(Work item): A line qualifies if it holds the string "border". Copy every qualifying line from the records.

(Source material):
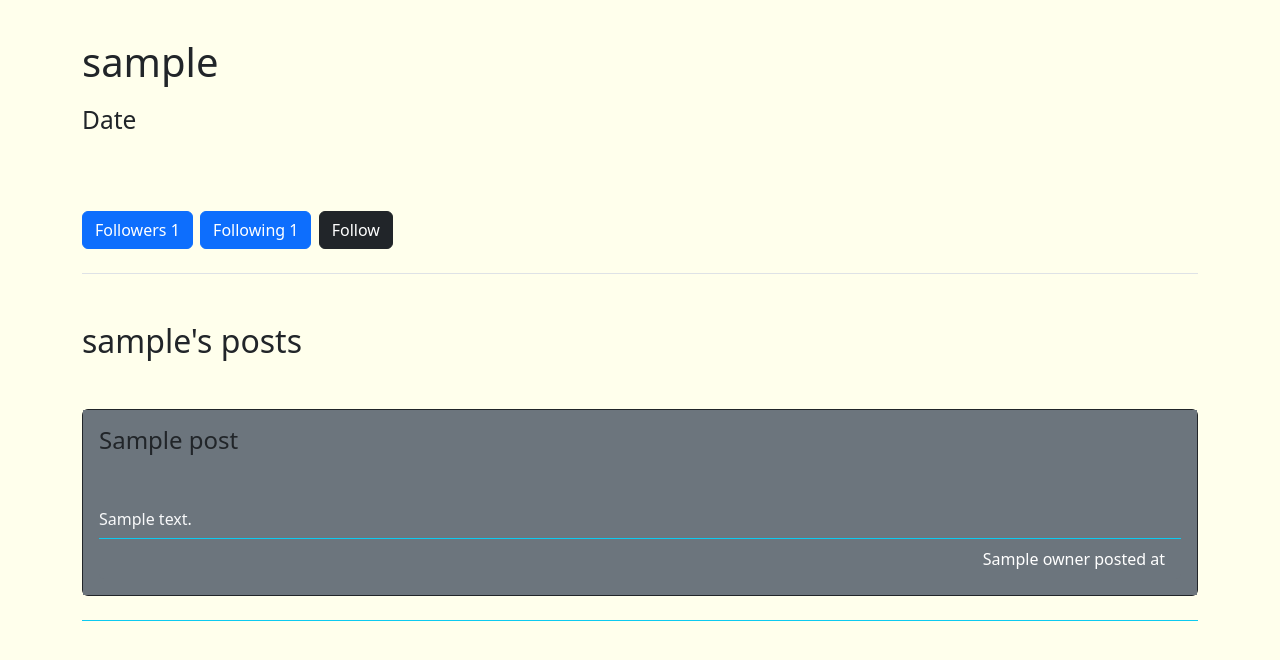
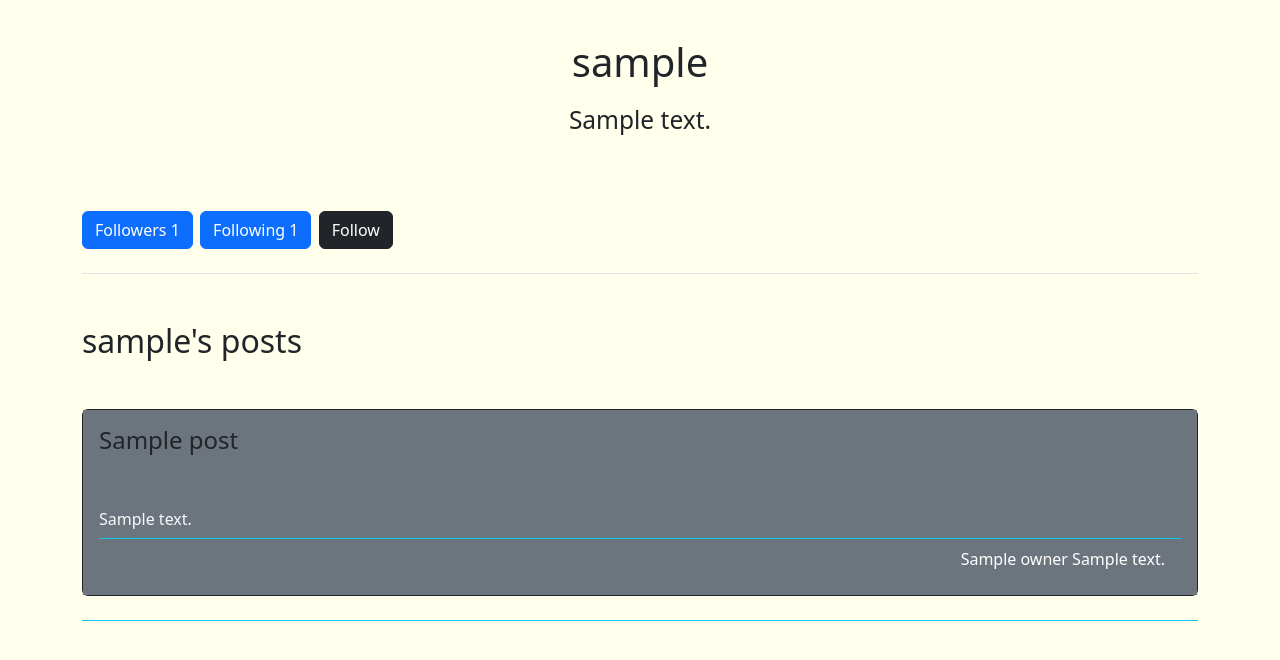
Before and after one commit to Amirkz80/Zimolog, a Django app: template users/templates/user/user_info.html in a window 1280 px wide. Shown: the part 58-718 px from the top of the page. Run offline with Django 3.2, Linux system fonts and the light colour scheme; the template is opened without the code that fills it: most values are stand-ins (such as "Sample title", 1, 10 or a date in 2020); data that the repository does not hold is empty; parts of the project's set-up code (start-up, migrations or seed data) failed here and were passed over; some libraries are stand-ins or nearby versions.

Commit message:
minor edits

```diff
--- a/blogs/templates/blogs/index.html
+++ b/blogs/templates/blogs/index.html
@@ -68,7 +68,7 @@
 
         <div class="card-footer border-info bg-secondary">
           <div class="text-white text-end">
-            <a class="text-white" href="{% url 'users:user_info' post.owner.username %}">{{post.owner}}</a> posted at : {{ post.date_added|date:'M d, Y H:i' }}
+            <a class="text-white" href="{% url 'users:user_info' post.owner.username %}">{{post.owner}}</a> {{ post.date_added }}
           </div>
         </div>
       </div>
--- a/users/templates/user/user_info.html
+++ b/users/templates/user/user_info.html
@@ -3,10 +3,10 @@
 
 {% block page_header %}
 
-    <h1 class="mb-3">
+    <h1 class="mb-3 text-center">
     {{ requested_user.username}}
     </h1>
-    <h3 class="text-successsmall"><small>Date</small><h3>
+    <h3 class="text-successsmall text-center"><small>{{ join_message }}</small><h3>
     <br></br>
     <a class="btn btn-primary" href="{% url 'users:followers' requested_user.username %}">Followers {{requested_user.userinfo.followers_number}}</a>
     <a class="btn btn-primary" href="{% url 'users:following' requested_user.username %}">Following {{requested_user.userinfo.following_number}}</a>
@@ -40,7 +40,7 @@
 
       <div class="card-footer border-info bg-secondary">
         <div class="text-white text-end">
-            {{ post.owner }} posted at
+            {{ post.owner }} {{ join_message }}
         </div>
       </div>
 
```
Also changed, not shown: users/templates/user/dashboard.html (+3 -4 lines).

(Response to the exercise):
         <div class="card-footer border-info bg-secondary">
       <div class="card-footer border-info bg-secondary">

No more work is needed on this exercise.